→ **EXERCISE DETAILS**:
Would you please copy each line below that includes the string "jvmSharedMain"?

··· GIVEN RECORDS

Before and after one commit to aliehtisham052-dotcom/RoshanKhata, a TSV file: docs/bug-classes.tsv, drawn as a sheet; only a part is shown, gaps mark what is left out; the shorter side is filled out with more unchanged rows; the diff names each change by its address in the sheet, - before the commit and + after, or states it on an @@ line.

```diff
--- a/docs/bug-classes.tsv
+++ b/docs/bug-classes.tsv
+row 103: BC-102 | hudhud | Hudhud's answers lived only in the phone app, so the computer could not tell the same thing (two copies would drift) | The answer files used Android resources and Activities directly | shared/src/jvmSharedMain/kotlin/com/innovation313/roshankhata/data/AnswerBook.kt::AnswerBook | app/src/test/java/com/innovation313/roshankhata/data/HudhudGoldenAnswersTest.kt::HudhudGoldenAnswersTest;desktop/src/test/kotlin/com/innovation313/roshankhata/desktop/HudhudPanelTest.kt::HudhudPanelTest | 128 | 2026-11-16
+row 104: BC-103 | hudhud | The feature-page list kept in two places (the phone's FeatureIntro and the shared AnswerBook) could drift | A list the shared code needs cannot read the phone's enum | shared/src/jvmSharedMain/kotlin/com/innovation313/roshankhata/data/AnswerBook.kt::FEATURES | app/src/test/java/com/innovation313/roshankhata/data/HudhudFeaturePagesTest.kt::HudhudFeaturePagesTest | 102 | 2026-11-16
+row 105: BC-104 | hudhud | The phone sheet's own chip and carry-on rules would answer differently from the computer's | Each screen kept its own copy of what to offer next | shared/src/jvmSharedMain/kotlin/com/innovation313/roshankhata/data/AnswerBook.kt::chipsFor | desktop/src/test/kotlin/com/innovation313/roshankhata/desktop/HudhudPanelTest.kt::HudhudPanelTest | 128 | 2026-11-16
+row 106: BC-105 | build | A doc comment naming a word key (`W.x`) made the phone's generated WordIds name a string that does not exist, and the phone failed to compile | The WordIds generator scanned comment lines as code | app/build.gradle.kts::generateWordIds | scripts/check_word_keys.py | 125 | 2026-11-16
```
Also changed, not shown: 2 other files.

······

→ **ANSWER TO THIS EXERCISE**:
+row 103: BC-102 | hudhud | Hudhud's answers lived only in the phone app, so the computer could not tell the same thing (two copies would drift) | The answer files used Android resources and Activities directly | shared/src/jvmSharedMain/kotlin/com/innovation313/roshankhata/data/AnswerBook.kt::AnswerBook | app/src/test/java/com/innovation313/roshankhata/data/HudhudGoldenAnswersTest.kt::HudhudGoldenAnswersTest;desktop/src/test/kotlin/com/innovation313/roshankhata/desktop/HudhudPanelTest.kt::HudhudPanelTest | 128 | 2026-11-16
+row 104: BC-103 | hudhud | The feature-page list kept in two places (the phone's FeatureIntro and the shared AnswerBook) could drift | A list the shared code needs cannot read the phone's enum | shared/src/jvmSharedMain/kotlin/com/innovation313/roshankhata/data/AnswerBook.kt::FEATURES | app/src/test/java/com/innovation313/roshankhata/data/HudhudFeaturePagesTest.kt::HudhudFeaturePagesTest | 102 | 2026-11-16
+row 105: BC-104 | hudhud | The phone sheet's own chip and carry-on rules would answer differently from the computer's | Each screen kept its own copy of what to offer next | shared/src/jvmSharedMain/kotlin/com/innovation313/roshankhata/data/AnswerBook.kt::chipsFor | desktop/src/test/kotlin/com/innovation313/roshankhata/desktop/HudhudPanelTest.kt::HudhudPanelTest | 128 | 2026-11-16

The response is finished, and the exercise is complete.